[Opening Extracted data section]
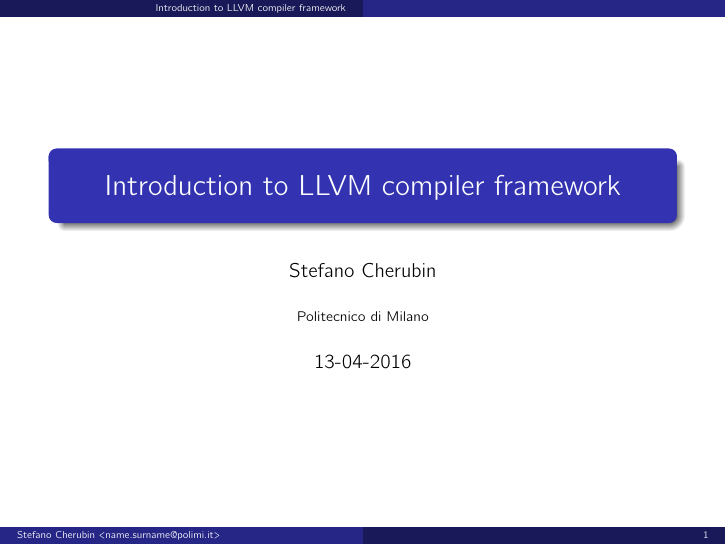
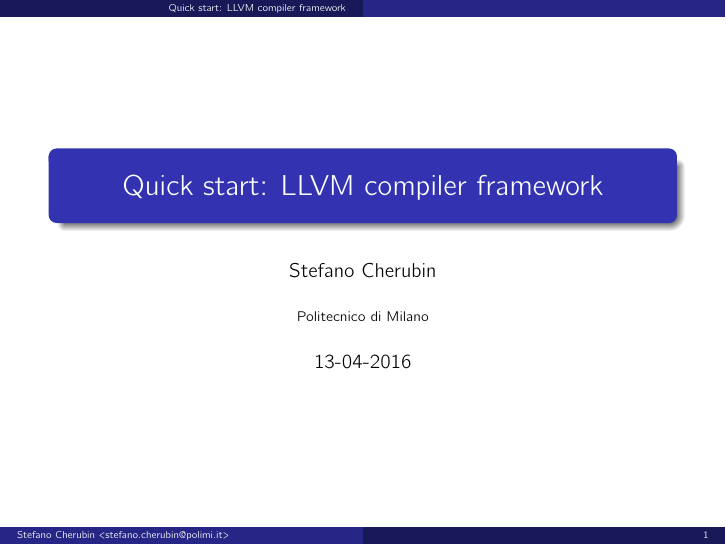
Before and after one commit to skeru/LLVM-intro, LaTeX slides (03.tex): page 1 of 11. Compiled offline with pdfLaTeX.

Commit message:
[03] LLVM quick start

```diff
--- a/03.tex
+++ b/03.tex
@@ -22,8 +22,8 @@
 \author{Stefano Cherubin}
 \institute{Politecnico di Milano}
 \date{13-04-2016}
-\title{Introduction to LLVM compiler framework}
-\newcommand{\customdata}{Stefano Cherubin <name.surname@polimi.it>}
+\title{Quick start: LLVM compiler framework}
+\newcommand{\customdata}{Stefano Cherubin <stefano.cherubin@polimi.it>}
 \renewcommand{\ttdefault}{pxtt}
 \lstset{basicstyle=\ttfamily\scriptsize}
 \newcommand{\cinput}[1]{\lstinputlisting[language=C]{#1}}
```
Also changed, not shown: 03.pdf (added).
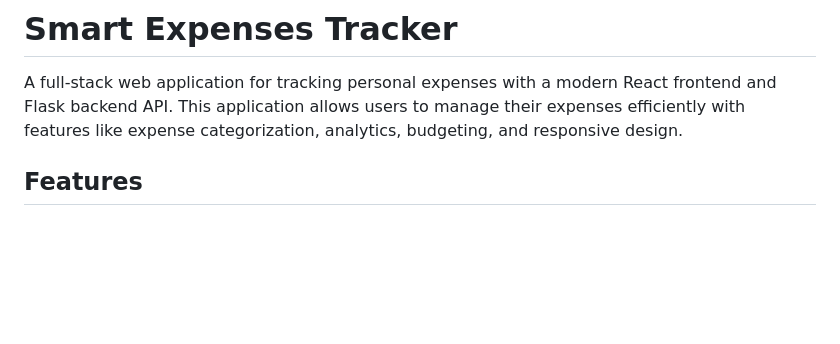
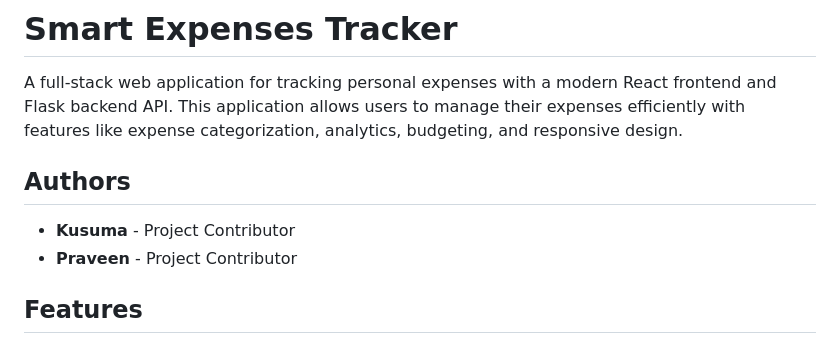
Before and after one commit to Tanishqptl/Smart-Expenses-Tracker, a Markdown page: README.md, the part around the change. Drawn GitHub-style; blank space fills up the shorter version.

Commit message:
Add Authors section
- Added Kusuma and Praveen as project contributors

```diff
--- a/README.md
+++ b/README.md
@@ -1,6 +1,11 @@
 # Smart Expenses Tracker
 
 A full-stack web application for tracking personal expenses with a modern React frontend and Flask backend API. This application allows users to manage their expenses efficiently with features like expense categorization, analytics, budgeting, and responsive design.
+
+## Authors
+
+- **Kusuma** - Project Contributor
+- **Praveen** - Project Contributor
 
 ## Features
 
```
[Closing Extracted data section]
Lines in the data above may contain the word "customdata"; count them and give only the number.

2